Easter Week Timeline: Thursday 27 April 1916
Irish Volunteers take over Enniscorthy, Co Wexford, occupying the Athenaeum and hoisting the Republican flag.
Throughout the morning, British shells continued to be fired on Dublin city centre.
James Connolly was wounded in the ankle after going out to inspect rebel positions, and struggled to make it back to headquarters in the GPO on Sackville Street.
In the afternoon, future Dáil Éireann Defence Minister Cathal Brugha was wounded badly at the South Dublin Union garrison which was under the leadership of Éamonn Ceannt. The fighting in the hospital had come down to close-quarter combat between rebels and soldiers. However, the area was largely left by British military forces on Thursday night as they focused efforts on fighting in other parts of the city.
Back in the GPO, a manifesto aimed at lifting spirits of his fellow rebels was dictated by the wounded James Connolly to his aide Winifred Carney. A British army doctor taken prisoner was helping to treat the injured signatory to the Proclamation of the Irish Republic.

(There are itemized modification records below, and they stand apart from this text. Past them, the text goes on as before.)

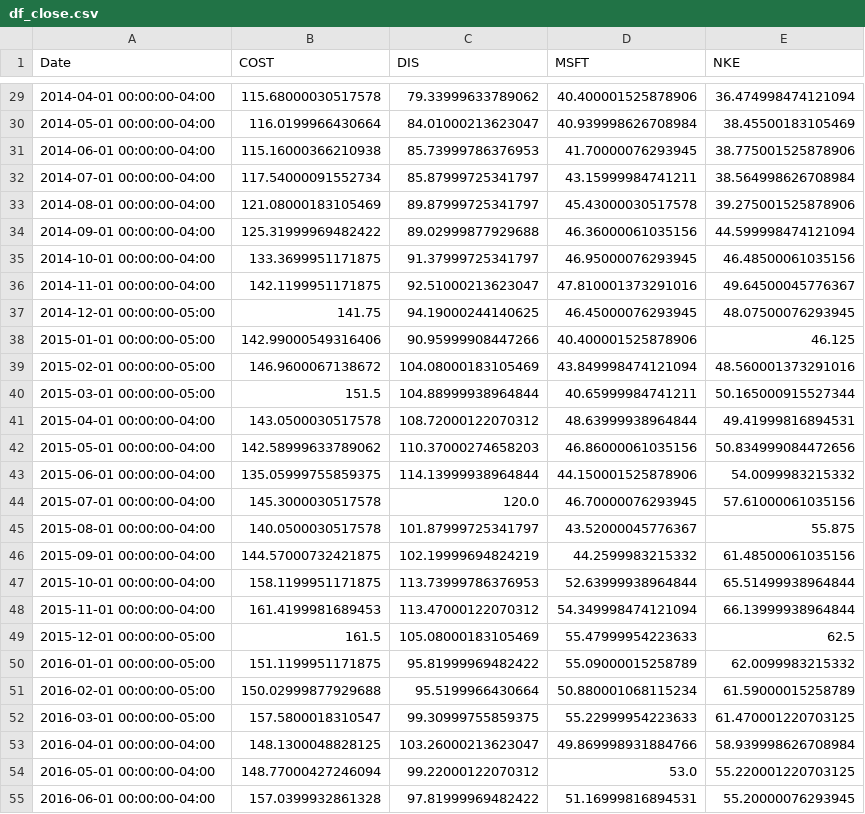
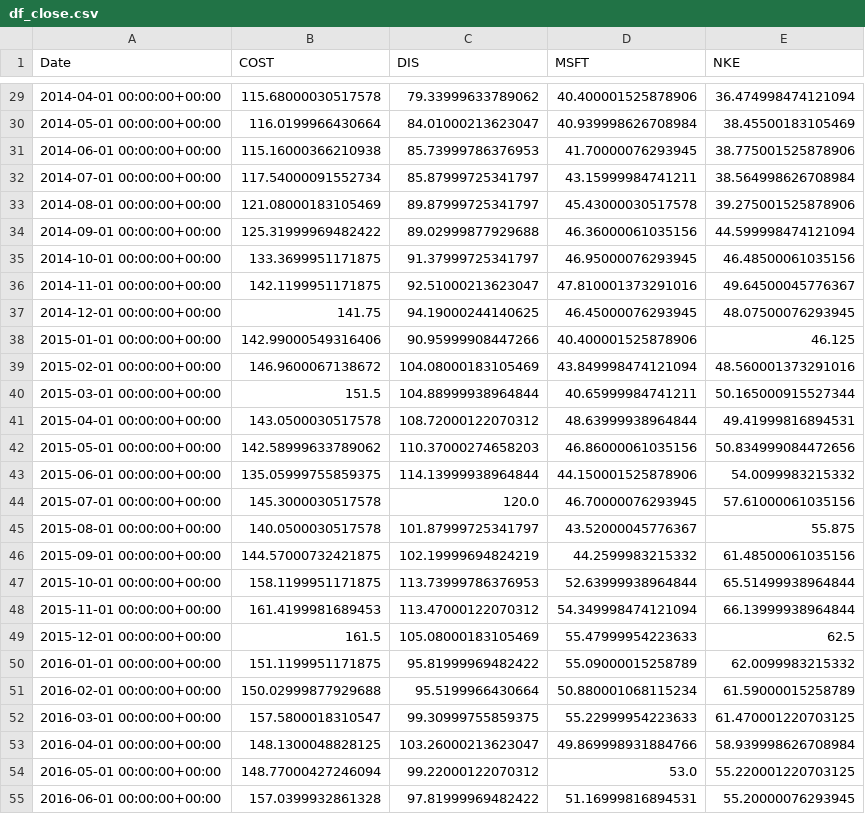
Before and after one commit to Terraform05/MVO, a CSV file: data/df_close.csv, drawn as a sheet; only a part is shown, gaps mark what is left out; the diff covers the shown part only.

```diff
--- a/data/df_close.csv
+++ b/data/df_close.csv
@@ -29,27 +29,27 @@ Date,COST,DIS,MSFT,NKE
-2014-04-01 00:00:00-04:00,115.68000030517578,79.33999633789062,40.400001525878906,36.474998474121094
-2014-05-01 00:00:00-04:00,116.0199966430664,84.01000213623047,40.939998626708984,38.45500183105469
-2014-06-01 00:00:00-04:00,115.16000366210938,85.73999786376953,41.70000076293945,38.775001525878906
-2014-07-01 00:00:00-04:00,117.54000091552734,85.87999725341797,43.15999984741211,38.564998626708984
-2014-08-01 00:00:00-04:00,121.08000183105469,89.87999725341797,45.43000030517578,39.275001525878906
-2014-09-01 00:00:00-04:00,125.31999969482422,89.02999877929688,46.36000061035156,44.599998474121094
-2014-10-01 00:00:00-04:00,133.3699951171875,91.37999725341797,46.95000076293945,46.48500061035156
-2014-11-01 00:00:00-04:00,142.1199951171875,92.51000213623047,47.810001373291016,49.64500045776367
-2014-12-01 00:00:00-05:00,141.75,94.19000244140625,46.45000076293945,48.07500076293945
-2015-01-01 00:00:00-05:00,142.99000549316406,90.95999908447266,40.400001525878906,46.125
-2015-02-01 00:00:00-05:00,146.9600067138672,104.08000183105469,43.849998474121094,48.560001373291016
-2015-03-01 00:00:00-05:00,151.5,104.88999938964844,40.65999984741211,50.165000915527344
-2015-04-01 00:00:00-04:00,143.0500030517578,108.72000122070312,48.63999938964844,49.41999816894531
-2015-05-01 00:00:00-04:00,142.58999633789062,110.37000274658203,46.86000061035156,50.834999084472656
-2015-06-01 00:00:00-04:00,135.05999755859375,114.13999938964844,44.150001525878906,54.0099983215332
-2015-07-01 00:00:00-04:00,145.3000030517578,120.0,46.70000076293945,57.61000061035156
-2015-08-01 00:00:00-04:00,140.0500030517578,101.87999725341797,43.52000045776367,55.875
-2015-09-01 00:00:00-04:00,144.57000732421875,102.19999694824219,44.2599983215332,61.48500061035156
-2015-10-01 00:00:00-04:00,158.1199951171875,113.73999786376953,52.63999938964844,65.51499938964844
-2015-11-01 00:00:00-04:00,161.4199981689453,113.47000122070312,54.349998474121094,66.13999938964844
-2015-12-01 00:00:00-05:00,161.5,105.08000183105469,55.47999954223633,62.5
-2016-01-01 00:00:00-05:00,151.1199951171875,95.81999969482422,55.09000015258789,62.0099983215332
-2016-02-01 00:00:00-05:00,150.02999877929688,95.5199966430664,50.880001068115234,61.59000015258789
-2016-03-01 00:00:00-05:00,157.5800018310547,99.30999755859375,55.22999954223633,61.470001220703125
-2016-04-01 00:00:00-04:00,148.1300048828125,103.26000213623047,49.869998931884766,58.939998626708984
-2016-05-01 00:00:00-04:00,148.77000427246094,99.22000122070312,53.0,55.220001220703125
-2016-06-01 00:00:00-04:00,157.0399932861328,97.81999969482422,51.16999816894531,55.20000076293945
+2014-04-01 00:00:00+00:00,115.68000030517578,79.33999633789062,40.400001525878906,36.474998474121094
+2014-05-01 00:00:00+00:00,116.0199966430664,84.01000213623047,40.939998626708984,38.45500183105469
+2014-06-01 00:00:00+00:00,115.16000366210938,85.73999786376953,41.70000076293945,38.775001525878906
+2014-07-01 00:00:00+00:00,117.54000091552734,85.87999725341797,43.15999984741211,38.564998626708984
+2014-08-01 00:00:00+00:00,121.08000183105469,89.87999725341797,45.43000030517578,39.275001525878906
+2014-09-01 00:00:00+00:00,125.31999969482422,89.02999877929688,46.36000061035156,44.599998474121094
+2014-10-01 00:00:00+00:00,133.3699951171875,91.37999725341797,46.95000076293945,46.48500061035156
+2014-11-01 00:00:00+00:00,142.1199951171875,92.51000213623047,47.810001373291016,49.64500045776367
+2014-12-01 00:00:00+00:00,141.75,94.19000244140625,46.45000076293945,48.07500076293945
+2015-01-01 00:00:00+00:00,142.99000549316406,90.95999908447266,40.400001525878906,46.125
+2015-02-01 00:00:00+00:00,146.9600067138672,104.08000183105469,43.849998474121094,48.560001373291016
+2015-03-01 00:00:00+00:00,151.5,104.88999938964844,40.65999984741211,50.165000915527344
+2015-04-01 00:00:00+00:00,143.0500030517578,108.72000122070312,48.63999938964844,49.41999816894531
+2015-05-01 00:00:00+00:00,142.58999633789062,110.37000274658203,46.86000061035156,50.834999084472656
+2015-06-01 00:00:00+00:00,135.05999755859375,114.13999938964844,44.150001525878906,54.0099983215332
+2015-07-01 00:00:00+00:00,145.3000030517578,120.0,46.70000076293945,57.61000061035156
+2015-08-01 00:00:00+00:00,140.0500030517578,101.87999725341797,43.52000045776367,55.875
+2015-09-01 00:00:00+00:00,144.57000732421875,102.19999694824219,44.2599983215332,61.48500061035156
+2015-10-01 00:00:00+00:00,158.1199951171875,113.73999786376953,52.63999938964844,65.51499938964844
+2015-11-01 00:00:00+00:00,161.4199981689453,113.47000122070312,54.349998474121094,66.13999938964844
+2015-12-01 00:00:00+00:00,161.5,105.08000183105469,55.47999954223633,62.5
+2016-01-01 00:00:00+00:00,151.1199951171875,95.81999969482422,55.09000015258789,62.0099983215332
+2016-02-01 00:00:00+00:00,150.02999877929688,95.5199966430664,50.880001068115234,61.59000015258789
+2016-03-01 00:00:00+00:00,157.5800018310547,99.30999755859375,55.22999954223633,61.470001220703125
+2016-04-01 00:00:00+00:00,148.1300048828125,103.26000213623047,49.869998931884766,58.939998626708984
+2016-05-01 00:00:00+00:00,148.77000427246094,99.22000122070312,53.0,55.220001220703125
+2016-06-01 00:00:00+00:00,157.0399932861328,97.81999969482422,51.16999816894531,55.20000076293945
```
Also changed, not shown: 93 edited cells elsewhere in this file, data/df_recent_close.csv, 3 other files.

With military reinforcements shoring up defences around Trinity College Dublin, communication and movement between rebel garrisons was made all the more difficult. From positions on the campus at the end of Grafton Street, and with sightlines towards Sackville Street, it was impossible for the insurgents to move arms, messages or people to or from the GPO headquarters of Connolly and Pearse.

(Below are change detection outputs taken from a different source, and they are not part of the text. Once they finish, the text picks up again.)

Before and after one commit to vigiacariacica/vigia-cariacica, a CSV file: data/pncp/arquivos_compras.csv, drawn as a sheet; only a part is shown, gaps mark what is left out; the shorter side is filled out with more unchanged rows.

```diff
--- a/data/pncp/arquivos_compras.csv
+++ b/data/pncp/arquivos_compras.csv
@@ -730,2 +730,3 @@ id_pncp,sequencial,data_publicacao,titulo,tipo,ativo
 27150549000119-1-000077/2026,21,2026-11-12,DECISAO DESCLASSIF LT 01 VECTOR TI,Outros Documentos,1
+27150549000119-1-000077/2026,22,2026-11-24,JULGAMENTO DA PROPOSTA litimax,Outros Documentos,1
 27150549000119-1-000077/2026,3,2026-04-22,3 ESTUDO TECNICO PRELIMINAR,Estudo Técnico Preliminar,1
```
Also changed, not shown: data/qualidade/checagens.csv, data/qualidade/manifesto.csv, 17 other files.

On Thursday night, British soldiers also began invading the north inner city where the Volunteers under command of Tom Clarke’s brother-in-law Ned Daly had offered fierce resistance all week. The military effort involved efforts to occupy houses, leading to the shooting and killling of several uninvolved civilians in the North King Street area.
Casualties of the British Army 59th division casualties by Thursday night are: four officers killed and 15 wounded; other ranks – 11 killed, 108 wounded, 101 missing.
The Four Courts: Map & Caption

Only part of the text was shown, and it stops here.